# Work order
Give every entry again precisely as it appears.
** Exercise material follows **
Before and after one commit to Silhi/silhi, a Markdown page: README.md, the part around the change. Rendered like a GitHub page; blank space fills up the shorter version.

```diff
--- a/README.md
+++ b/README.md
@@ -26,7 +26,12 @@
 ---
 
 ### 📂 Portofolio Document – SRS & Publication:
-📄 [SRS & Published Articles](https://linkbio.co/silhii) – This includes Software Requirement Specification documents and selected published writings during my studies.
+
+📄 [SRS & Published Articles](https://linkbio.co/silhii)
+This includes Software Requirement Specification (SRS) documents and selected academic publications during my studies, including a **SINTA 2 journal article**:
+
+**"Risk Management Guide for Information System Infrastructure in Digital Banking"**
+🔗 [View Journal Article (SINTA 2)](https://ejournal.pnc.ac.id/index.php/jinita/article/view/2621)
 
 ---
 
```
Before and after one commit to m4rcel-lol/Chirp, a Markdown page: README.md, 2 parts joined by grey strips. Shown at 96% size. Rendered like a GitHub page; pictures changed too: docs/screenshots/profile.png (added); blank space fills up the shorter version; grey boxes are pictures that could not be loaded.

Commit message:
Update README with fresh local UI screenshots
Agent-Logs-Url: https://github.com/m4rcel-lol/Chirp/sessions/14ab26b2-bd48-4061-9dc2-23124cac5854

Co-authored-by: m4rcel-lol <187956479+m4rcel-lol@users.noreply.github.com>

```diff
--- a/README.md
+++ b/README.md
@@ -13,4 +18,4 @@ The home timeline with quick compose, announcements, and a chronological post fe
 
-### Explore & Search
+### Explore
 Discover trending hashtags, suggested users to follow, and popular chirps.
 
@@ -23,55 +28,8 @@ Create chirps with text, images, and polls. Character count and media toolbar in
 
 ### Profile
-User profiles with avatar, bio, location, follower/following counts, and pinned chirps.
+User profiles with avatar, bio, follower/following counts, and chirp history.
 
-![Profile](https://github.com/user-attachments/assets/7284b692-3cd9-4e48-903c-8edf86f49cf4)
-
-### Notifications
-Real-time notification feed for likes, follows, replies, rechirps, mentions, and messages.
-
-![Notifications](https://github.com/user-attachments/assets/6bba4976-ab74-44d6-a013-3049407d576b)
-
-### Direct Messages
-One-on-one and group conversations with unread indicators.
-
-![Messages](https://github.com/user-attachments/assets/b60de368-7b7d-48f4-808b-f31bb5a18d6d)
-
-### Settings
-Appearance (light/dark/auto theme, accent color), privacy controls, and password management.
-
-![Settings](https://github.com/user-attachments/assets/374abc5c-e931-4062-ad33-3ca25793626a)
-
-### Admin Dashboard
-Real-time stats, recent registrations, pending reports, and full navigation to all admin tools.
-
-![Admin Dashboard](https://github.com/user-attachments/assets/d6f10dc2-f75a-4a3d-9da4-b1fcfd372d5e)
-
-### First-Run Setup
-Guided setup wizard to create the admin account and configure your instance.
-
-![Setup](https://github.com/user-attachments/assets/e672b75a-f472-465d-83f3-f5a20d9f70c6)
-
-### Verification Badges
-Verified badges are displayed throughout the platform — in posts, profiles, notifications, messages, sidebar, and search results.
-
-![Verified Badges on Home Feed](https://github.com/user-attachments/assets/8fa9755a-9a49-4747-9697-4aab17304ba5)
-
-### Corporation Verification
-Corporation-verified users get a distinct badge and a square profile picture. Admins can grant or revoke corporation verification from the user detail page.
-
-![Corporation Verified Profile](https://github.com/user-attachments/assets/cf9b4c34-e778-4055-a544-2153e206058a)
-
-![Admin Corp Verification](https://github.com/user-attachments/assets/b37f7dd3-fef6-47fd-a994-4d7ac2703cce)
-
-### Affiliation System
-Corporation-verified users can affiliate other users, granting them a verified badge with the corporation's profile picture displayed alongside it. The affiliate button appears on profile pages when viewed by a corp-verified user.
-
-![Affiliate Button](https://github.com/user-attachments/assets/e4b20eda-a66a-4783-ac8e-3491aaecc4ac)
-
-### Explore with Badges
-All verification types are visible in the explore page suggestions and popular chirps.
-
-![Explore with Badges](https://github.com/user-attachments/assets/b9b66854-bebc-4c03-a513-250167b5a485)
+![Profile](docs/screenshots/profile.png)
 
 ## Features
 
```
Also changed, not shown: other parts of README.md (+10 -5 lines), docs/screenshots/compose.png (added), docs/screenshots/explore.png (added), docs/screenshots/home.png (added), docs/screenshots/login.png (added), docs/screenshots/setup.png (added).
** End of Exercise material **
# Answer space
Before and after one commit to Silhi/silhi, a Markdown page: README.md, the part around the change. Rendered like a GitHub page; blank space fills up the shorter version.

```diff
--- a/README.md
+++ b/README.md
@@ -26,7 +26,12 @@
 ---
 
 ### 📂 Portofolio Document – SRS & Publication:
-📄 [SRS & Published Articles](https://linkbio.co/silhii) – This includes Software Requirement Specification documents and selected published writings during my studies.
+
+📄 [SRS & Published Articles](https://linkbio.co/silhii)
+This includes Software Requirement Specification (SRS) documents and selected academic publications during my studies, including a **SINTA 2 journal article**:
+
+**"Risk Management Guide for Information System Infrastructure in Digital Banking"**
+🔗 [View Journal Article (SINTA 2)](https://ejournal.pnc.ac.id/index.php/jinita/article/view/2621)
 
 ---
 
```
Before and after one commit to m4rcel-lol/Chirp, a Markdown page: README.md, 2 parts joined by grey strips. Shown at 96% size. Rendered like a GitHub page; pictures changed too: docs/screenshots/profile.png (added); blank space fills up the shorter version; grey boxes are pictures that could not be loaded.

Commit message:
Update README with fresh local UI screenshots
Agent-Logs-Url: https://github.com/m4rcel-lol/Chirp/sessions/14ab26b2-bd48-4061-9dc2-23124cac5854

Co-authored-by: m4rcel-lol <187956479+m4rcel-lol@users.noreply.github.com>

```diff
--- a/README.md
+++ b/README.md
@@ -13,4 +18,4 @@ The home timeline with quick compose, announcements, and a chronological post fe
 
-### Explore & Search
+### Explore
 Discover trending hashtags, suggested users to follow, and popular chirps.
 
@@ -23,55 +28,8 @@ Create chirps with text, images, and polls. Character count and media toolbar in
 
 ### Profile
-User profiles with avatar, bio, location, follower/following counts, and pinned chirps.
+User profiles with avatar, bio, follower/following counts, and chirp history.
 
-![Profile](https://github.com/user-attachments/assets/7284b692-3cd9-4e48-903c-8edf86f49cf4)
-
-### Notifications
-Real-time notification feed for likes, follows, replies, rechirps, mentions, and messages.
-
-![Notifications](https://github.com/user-attachments/assets/6bba4976-ab74-44d6-a013-3049407d576b)
-
-### Direct Messages
-One-on-one and group conversations with unread indicators.
-
-![Messages](https://github.com/user-attachments/assets/b60de368-7b7d-48f4-808b-f31bb5a18d6d)
-
-### Settings
-Appearance (light/dark/auto theme, accent color), privacy controls, and password management.
-
-![Settings](https://github.com/user-attachments/assets/374abc5c-e931-4062-ad33-3ca25793626a)
-
-### Admin Dashboard
-Real-time stats, recent registrations, pending reports, and full navigation to all admin tools.
-
-![Admin Dashboard](https://github.com/user-attachments/assets/d6f10dc2-f75a-4a3d-9da4-b1fcfd372d5e)
-
-### First-Run Setup
-Guided setup wizard to create the admin account and configure your instance.
-
-![Setup](https://github.com/user-attachments/assets/e672b75a-f472-465d-83f3-f5a20d9f70c6)
-
-### Verification Badges
-Verified badges are displayed throughout the platform — in posts, profiles, notifications, messages, sidebar, and search results.
-
-![Verified Badges on Home Feed](https://github.com/user-attachments/assets/8fa9755a-9a49-4747-9697-4aab17304ba5)
-
-### Corporation Verification
-Corporation-verified users get a distinct badge and a square profile picture. Admins can grant or revoke corporation verification from the user detail page.
-
-![Corporation Verified Profile](https://github.com/user-attachments/assets/cf9b4c34-e778-4055-a544-2153e206058a)
-
-![Admin Corp Verification](https://github.com/user-attachments/assets/b37f7dd3-fef6-47fd-a994-4d7ac2703cce)
-
-### Affiliation System
-Corporation-verified users can affiliate other users, granting them a verified badge with the corporation's profile picture displayed alongside it. The affiliate button appears on profile pages when viewed by a corp-verified user.
-
-![Affiliate Button](https://github.com/user-attachments/assets/e4b20eda-a66a-4783-ac8e-3491aaecc4ac)
-
-### Explore with Badges
-All verification types are visible in the explore page suggestions and popular chirps.
-
-![Explore with Badges](https://github.com/user-attachments/assets/b9b66854-bebc-4c03-a513-250167b5a485)
+![Profile](docs/screenshots/profile.png)
 
 ## Features
 
```
Also changed, not shown: other parts of README.md (+10 -5 lines), docs/screenshots/compose.png (added), docs/screenshots/explore.png (added), docs/screenshots/home.png (added), docs/screenshots/login.png (added), docs/screenshots/setup.png (added).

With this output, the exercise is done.